The question that stalks those of us who’ve lost a loved one to suicide is, “Why did he kill himself?”
After they die, we go through their rooms, computers, social media messages, phones looking for answers looking for why our loved one took their life. We talk to their friends who are often equally as stunned. Our investigations turn up more questions. More anguish and helplessness.
There’s often anger at the deceased for killing themselves. How could they do that? Didn’t they know how much it would hurt those of us left behind?
Some of us find art, writing, journals, lyrics, videos, recordings, that over time we piece together and get some answers.

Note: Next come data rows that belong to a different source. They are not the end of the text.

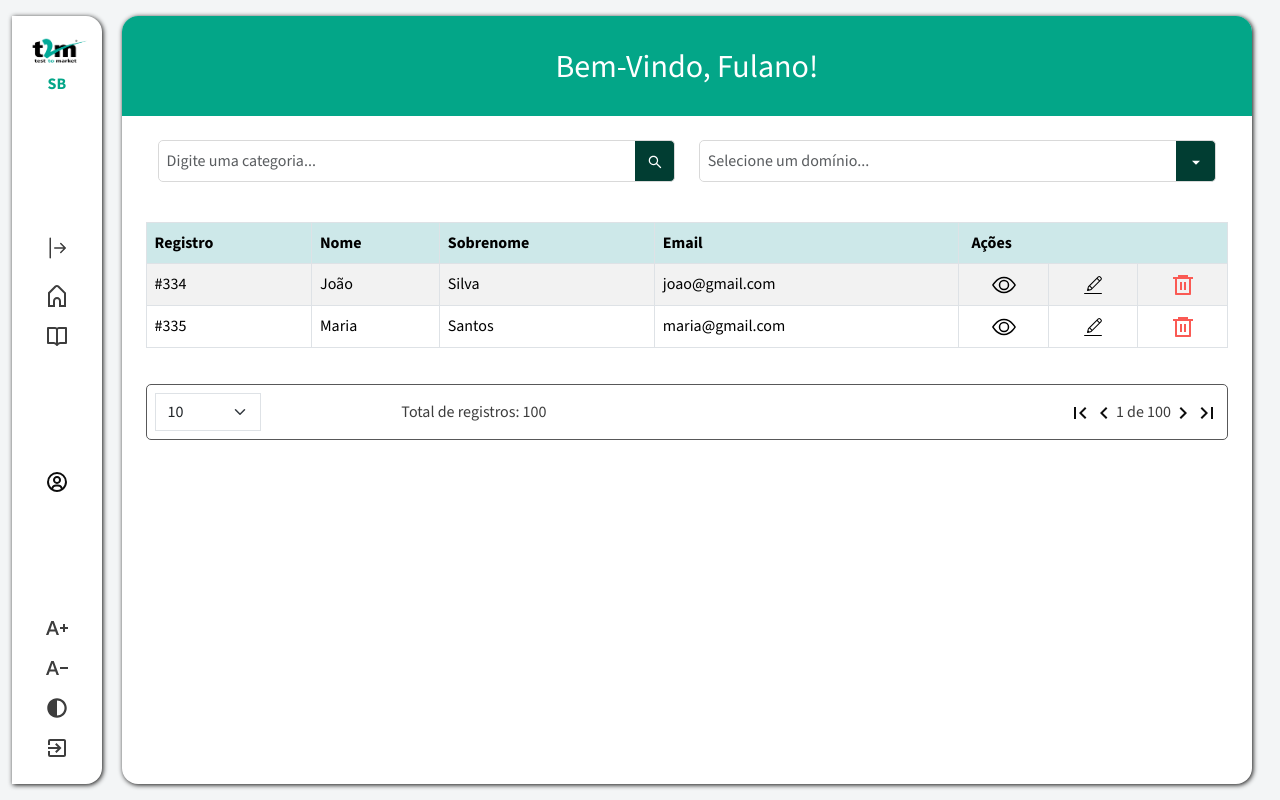
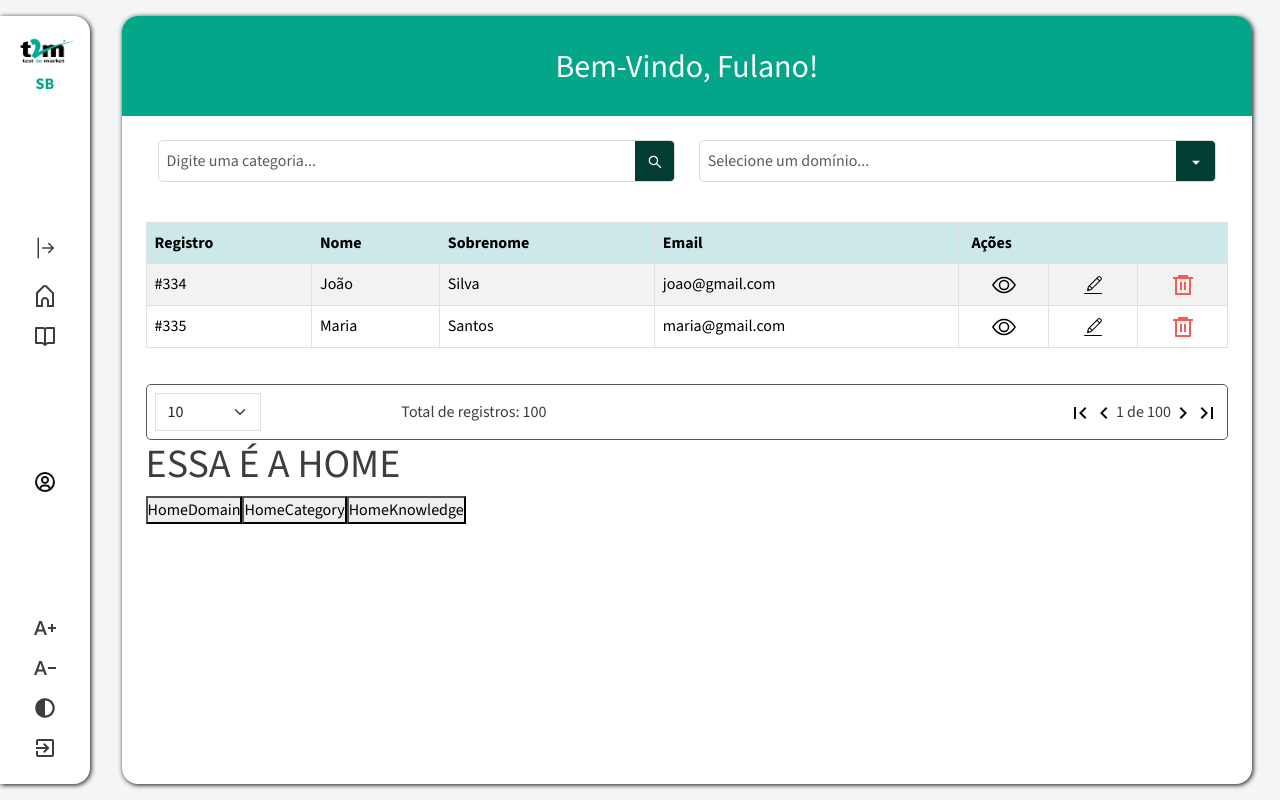
Before and after one commit to BibliotecaRedeConhecimento/front, a React (Vite) app: page / in a window 1280 px wide. Built offline with nearby package versions, Linux system fonts and the light colour scheme.

Commit message:
Adicionando a propriedade children nas rotas, utilizando outlet para reaproveitamente de componentes persistentes em todas as telas, adicionado componente modal teste.

```diff
--- a/src/App.jsx
+++ b/src/App.jsx
@@ -1,13 +1,18 @@
 import './Global.css'
 import '../node_modules/bootstrap/dist/css/bootstrap.min.css';
+import { Outlet } from 'react-router-dom';
+import Slidebar from './components/SideBar';
 
 function App() {
 
 
   return (
     <div className='App'>
+    {/* Tudo que estiver fora de outlet, será persistido em todas as telas/rotas do projeto */}
 
-      <h1>App</h1>
+    <Slidebar  />
+    {/* Tudo dentro de Outlet, será considerado children, declarado na main.jsx, e será reutilizado as rotas com base nisso */}
+      <Outlet />
 
 
     </div>
--- /dev/null
+++ b/src/components/Modal/index.jsx
@@ -0,0 +1,30 @@
+//testando a aplicação de um modal
+
+// import Button from 'react-bootstrap/Button';
+// import Modal from 'react-bootstrap/Modal';
+
+// function Modal() {
+//   return (
+//     <div
+//       className="modal show"
+//       style={{ display: 'block', position: 'initial' }}
+//     >
+//       <Modal.Dialog>
+//         <Modal.Header closeButton>
+//           <Modal.Title>Modal teste</Modal.Title>
+//         </Modal.Header>
+
+//         <Modal.Body>
+//           <p>deseja testar.</p>
+//         </Modal.Body>
+
+//         <Modal.Footer>
+//           <Button variant="secondary">nao</Button>
+//           <Button variant="primary">sim</Button>
+//         </Modal.Footer>
+//       </Modal.Dialog>
+//     </div>
+//   );
+// }
+
+// export default Modal;
--- a/src/pages/Home/Index.jsx
+++ b/src/pages/Home/Index.jsx
@@ -7,6 +7,7 @@ import PageHeaderContainer from "../../components/PageHeaderContainer";
 import PageContentContainer from "../../components/PageContentContainer";
 import { useNavigate } from "react-router-dom";
 import TableComponent from "../../components/Table";
+// import  Modal  from "../../components/Modal";
 
 
 const Home = () => {
@@ -31,16 +32,17 @@ const navigateTo = (path) => {
 
   return (
     <div className="container-fluid">
-          <Sidebar windowSize={windowSize} />
+          {/* <Sidebar windowSize={windowSize} /> */}
         <div className="col">
           <PageContainer>
             <PageHeaderContainer title='Bem-Vindo, Fulano!'/>
             <PageContentContainer>
               <TableComponent/>
-              {/* <h1>ESSA É A HOME</h1>
+
+              <h1>ESSA É A HOME</h1>
               <button onClick={() => navigateTo("/homeDomain")}>HomeDomain</button>
               <button onClick={() => navigateTo("/homeCategory")}>HomeCategory</button>
-              <button onClick={() => navigateTo("/homeKnowledge")}>HomeKnowledge</button> */}
+              <button onClick={() => navigateTo("/homeKnowledge")}>HomeKnowledge</button>
            </PageContentContainer>
           </PageContainer>
         </div>
```
Also changed, not shown: src/main.jsx (+51 -0 lines), src/components/Modal/styles.jsx (added).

While there are often mysteries related to all kinds of deaths, suicide feels more personal. We feel as if we weren’t good enough, astute enough, supportive enough. We should have done more, listened more, or maybe dismissed a threat we didn’t take seriously.
To some of us, we just can’t fathom that life would be so bad they’d end theirs. Their death feels like a betrayal to our love. As if we weren’t worthy enough to inspire them to stick around. Or didn’t trust us enough to let us know how much they hurt. Why didn’t they tell us?
To us it makes no sense. None of this does.
Which is why we need to understand those who suffer thoughts of suicide. Education is where we can find some answers. Support from others is where we find healing. But we will never know all of the answers and we have to accept that.